>>>>
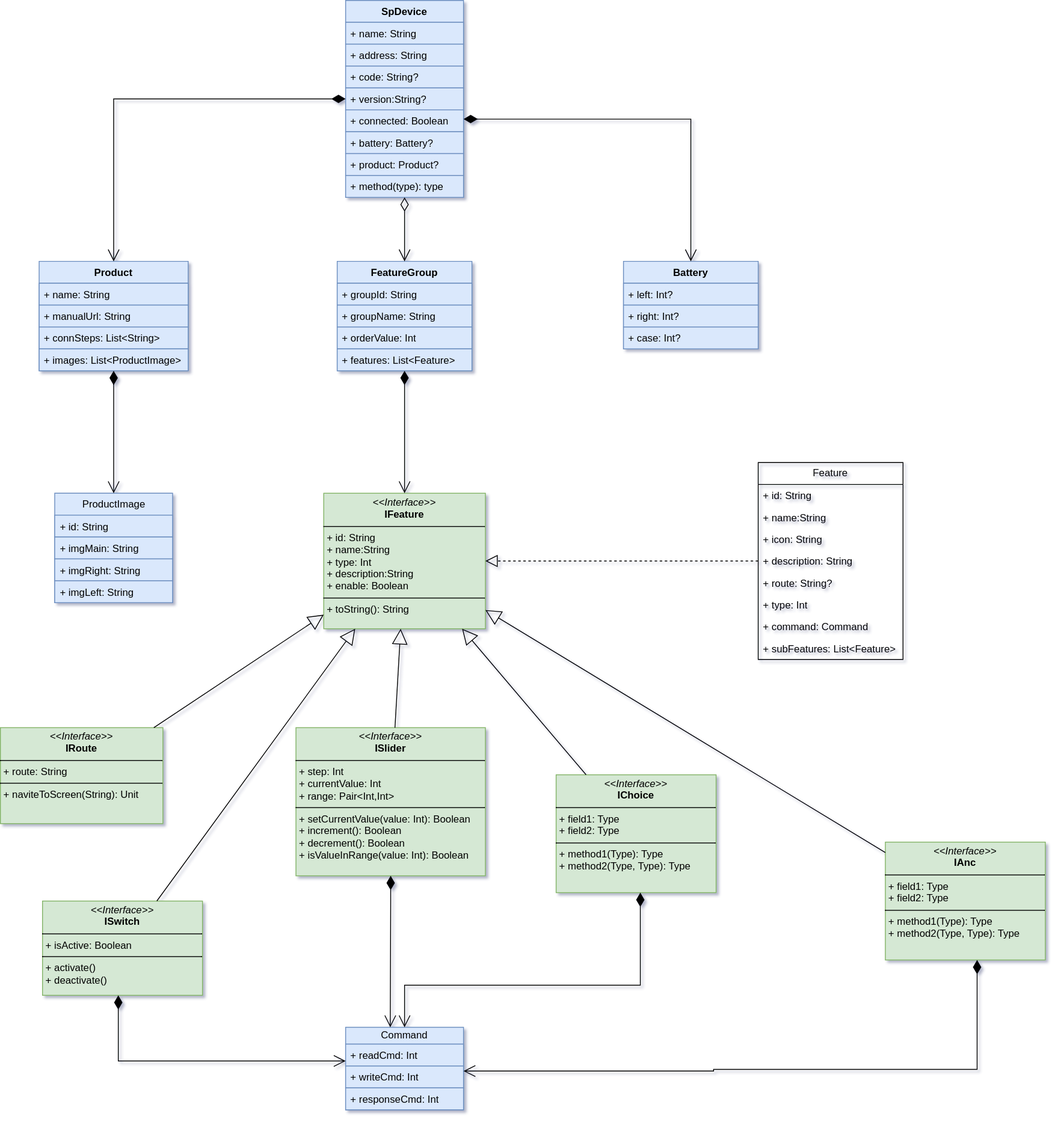
The draw.io diagram sp-device.drawio.svg in kekemao00/draw-libs, before a commit. Source tidied: cells renumbered, new cells last; positions are measured from the earlier drawing's top-left corner, leaving out a move shared by most shapes.
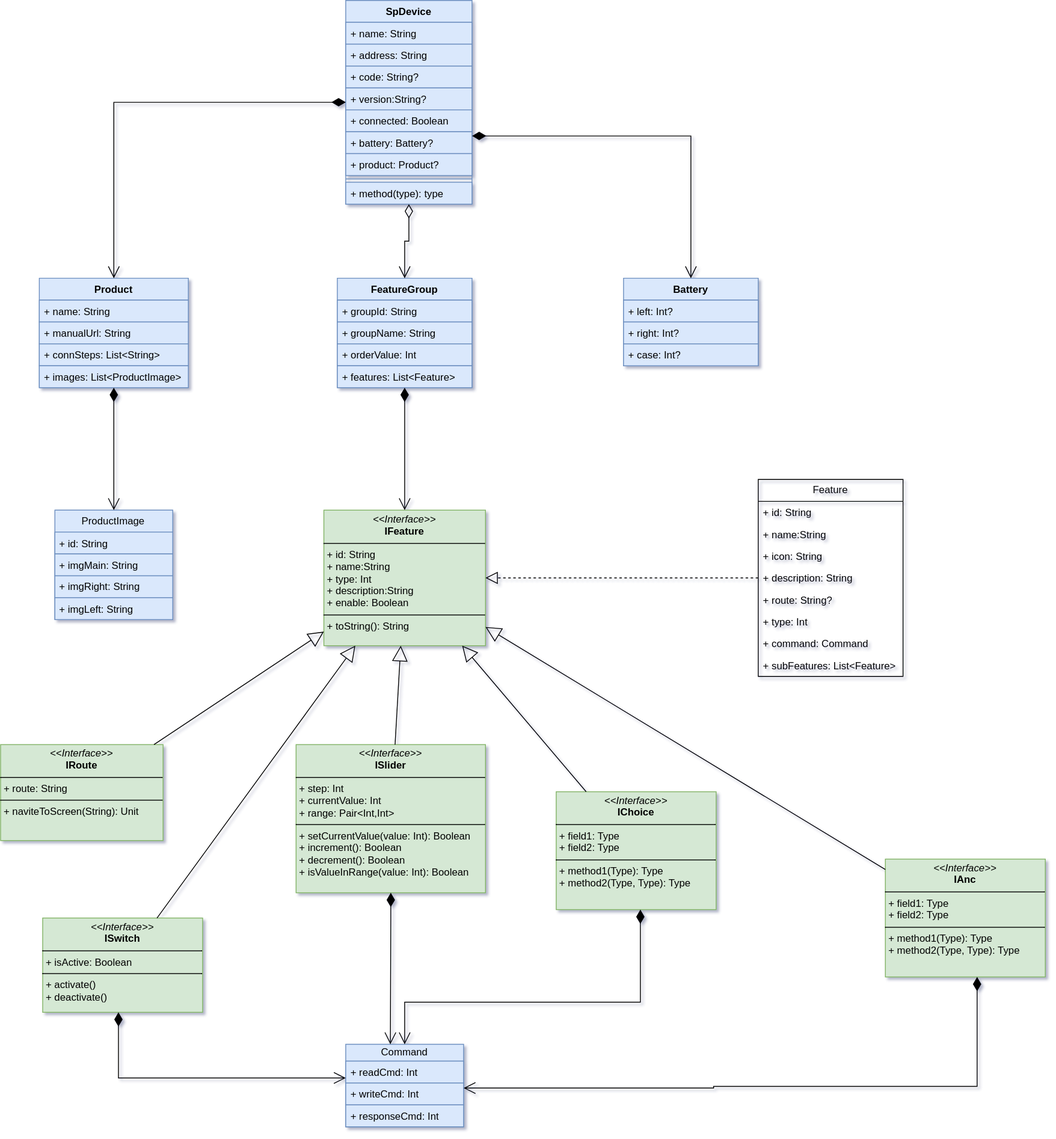
After the commit.

What changed in the source:
```diff
@@ -3,31 +3,34 @@
     <mxCell id="0" />
     <mxCell id="1" parent="0" />
     <mxCell id="2" value="SpDevice" style="swimlane;fontStyle=1;align=center;verticalAlign=top;horizontal=1;startSize=26;whiteSpace=wrap;html=1;labelBackgroundColor=none;rounded=0;fillColor=#dae8fc;strokeColor=#6c8ebf;" parent="1" vertex="1">
-      <mxGeometry x="410" width="140" height="234" as="geometry" />
+      <mxGeometry x="410" y="-20" width="150" height="242" as="geometry" />
     </mxCell>
-    <mxCell id="3" value="+ name: String" style="text;strokeColor=#6c8ebf;fillColor=#dae8fc;align=left;verticalAlign=top;spacingLeft=4;spacingRight=4;overflow=hidden;whiteSpace=wrap;html=1;labelBackgroundColor=none;rounded=0;" parent="2" vertex="1">
-      <mxGeometry y="26" width="140" height="26" as="geometry" />
+    <mxCell id="3" value="+ name: String" style="text;align=left;verticalAlign=top;spacingLeft=4;spacingRight=4;overflow=hidden;whiteSpace=wrap;html=1;labelBackgroundColor=none;rounded=0;fillColor=#dae8fc;strokeColor=#6c8ebf;" parent="2" vertex="1">
+      <mxGeometry y="26" width="150" height="26" as="geometry" />
     </mxCell>
-    <mxCell id="4" value="+ address: String" style="text;strokeColor=#6c8ebf;fillColor=#dae8fc;align=left;verticalAlign=top;spacingLeft=4;spacingRight=4;overflow=hidden;whiteSpace=wrap;html=1;labelBackgroundColor=none;rounded=0;" parent="2" vertex="1">
-      <mxGeometry y="52" width="140" height="26" as="geometry" />
+    <mxCell id="4" value="+ address: String" style="text;align=left;verticalAlign=top;spacingLeft=4;spacingRight=4;overflow=hidden;whiteSpace=wrap;html=1;labelBackgroundColor=none;rounded=0;fillColor=#dae8fc;strokeColor=#6c8ebf;" parent="2" vertex="1">
+      <mxGeometry y="52" width="150" height="26" as="geometry" />
     </mxCell>
-    <mxCell id="5" value="+ code: String?" style="text;strokeColor=#6c8ebf;fillColor=#dae8fc;align=left;verticalAlign=top;spacingLeft=4;spacingRight=4;overflow=hidden;whiteSpace=wrap;html=1;labelBackgroundColor=none;rounded=0;" parent="2" vertex="1">
-      <mxGeometry y="78" width="140" height="26" as="geometry" />
+    <mxCell id="5" value="+ code: String?" style="text;align=left;verticalAlign=top;spacingLeft=4;spacingRight=4;overflow=hidden;whiteSpace=wrap;html=1;labelBackgroundColor=none;rounded=0;fillColor=#dae8fc;strokeColor=#6c8ebf;" parent="2" vertex="1">
+      <mxGeometry y="78" width="150" height="26" as="geometry" />
     </mxCell>
-    <mxCell id="6" value="+ version:String?" style="text;strokeColor=#6c8ebf;fillColor=#dae8fc;align=left;verticalAlign=top;spacingLeft=4;spacingRight=4;overflow=hidden;whiteSpace=wrap;html=1;labelBackgroundColor=none;rounded=0;" parent="2" vertex="1">
-      <mxGeometry y="104" width="140" height="26" as="geometry" />
+    <mxCell id="6" value="+ version:String?" style="text;align=left;verticalAlign=top;spacingLeft=4;spacingRight=4;overflow=hidden;whiteSpace=wrap;html=1;labelBackgroundColor=none;rounded=0;fillColor=#dae8fc;strokeColor=#6c8ebf;" parent="2" vertex="1">
+      <mxGeometry y="104" width="150" height="26" as="geometry" />
     </mxCell>
-    <mxCell id="7" value="+ connected: Boolean" style="text;strokeColor=#6c8ebf;fillColor=#dae8fc;align=left;verticalAlign=top;spacingLeft=4;spacingRight=4;overflow=hidden;whiteSpace=wrap;html=1;labelBackgroundColor=none;rounded=0;" parent="2" vertex="1">
-      <mxGeometry y="130" width="140" height="26" as="geometry" />
+    <mxCell id="7" value="+ connected: Boolean" style="text;align=left;verticalAlign=top;spacingLeft=4;spacingRight=4;overflow=hidden;whiteSpace=wrap;html=1;labelBackgroundColor=none;rounded=0;fillColor=#dae8fc;strokeColor=#6c8ebf;" parent="2" vertex="1">
+      <mxGeometry y="130" width="150" height="26" as="geometry" />
     </mxCell>
-    <mxCell id="8" value="+ battery: Battery?&lt;div&gt;&lt;br&gt;&lt;/div&gt;" style="text;strokeColor=#6c8ebf;fillColor=#dae8fc;align=left;verticalAlign=top;spacingLeft=4;spacingRight=4;overflow=hidden;whiteSpace=wrap;html=1;labelBackgroundColor=none;rounded=0;" parent="2" vertex="1">
-      <mxGeometry y="156" width="140" height="26" as="geometry" />
+    <mxCell id="8" value="+ battery: Battery?&lt;div&gt;&lt;br&gt;&lt;/div&gt;" style="text;align=left;verticalAlign=top;spacingLeft=4;spacingRight=4;overflow=hidden;whiteSpace=wrap;html=1;labelBackgroundColor=none;rounded=0;fillColor=#dae8fc;strokeColor=#6c8ebf;" parent="2" vertex="1">
+      <mxGeometry y="156" width="150" height="26" as="geometry" />
     </mxCell>
-    <mxCell id="9" value="+ product: Product?" style="text;strokeColor=#6c8ebf;fillColor=#dae8fc;align=left;verticalAlign=top;spacingLeft=4;spacingRight=4;overflow=hidden;whiteSpace=wrap;html=1;labelBackgroundColor=none;rounded=0;" parent="2" vertex="1">
-      <mxGeometry y="182" width="140" height="26" as="geometry" />
+    <mxCell id="9" value="+ product: Product?" style="text;align=left;verticalAlign=top;spacingLeft=4;spacingRight=4;overflow=hidden;whiteSpace=wrap;html=1;labelBackgroundColor=none;rounded=0;fillColor=#dae8fc;strokeColor=#6c8ebf;" parent="2" vertex="1">
+      <mxGeometry y="182" width="150" height="26" as="geometry" />
     </mxCell>
+    <mxCell id="64" style="line;strokeWidth=1;align=left;verticalAlign=middle;spacingTop=-1;spacingLeft=3;spacingRight=3;labelPosition=right;labelBackgroundColor=none;rounded=0;fillColor=#dae8fc;strokeColor=#6c8ebf;" parent="2" vertex="1">
+      <mxGeometry y="208" width="150" height="8" as="geometry" />
+    </mxCell>
-    <mxCell id="10" value="+ method(type): type" style="text;strokeColor=#6c8ebf;fillColor=#dae8fc;align=left;verticalAlign=top;spacingLeft=4;spacingRight=4;overflow=hidden;whiteSpace=wrap;html=1;labelBackgroundColor=none;rounded=0;" parent="2" vertex="1">
-      <mxGeometry y="208" width="140" height="26" as="geometry" />
+    <mxCell id="10" value="+ method(type): type" style="text;align=left;verticalAlign=top;spacingLeft=4;spacingRight=4;overflow=hidden;whiteSpace=wrap;html=1;labelBackgroundColor=none;rounded=0;fillColor=#dae8fc;strokeColor=#6c8ebf;" parent="2" vertex="1">
+      <mxGeometry y="216" width="150" height="26" as="geometry" />
     </mxCell>
     <mxCell id="11" value="Battery" style="swimlane;fontStyle=1;align=center;verticalAlign=top;horizontal=1;startSize=26;whiteSpace=wrap;html=1;labelBackgroundColor=none;rounded=0;fillColor=#dae8fc;strokeColor=#6c8ebf;" parent="1" vertex="1">
       <mxGeometry x="740" y="310" width="160" height="104" as="geometry" />
```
<<<<
WHAT THE EXERCISE ASKS: Look through the entries above. Extract each line with the word "commit".

WRITTEN RESPONSE:
The draw.io diagram sp-device.drawio.svg in kekemao00/draw-libs, before a commit. Source tidied: cells renumbered, new cells last; positions are measured from the earlier drawing's top-left corner, leaving out a move shared by most shapes.
After the commit.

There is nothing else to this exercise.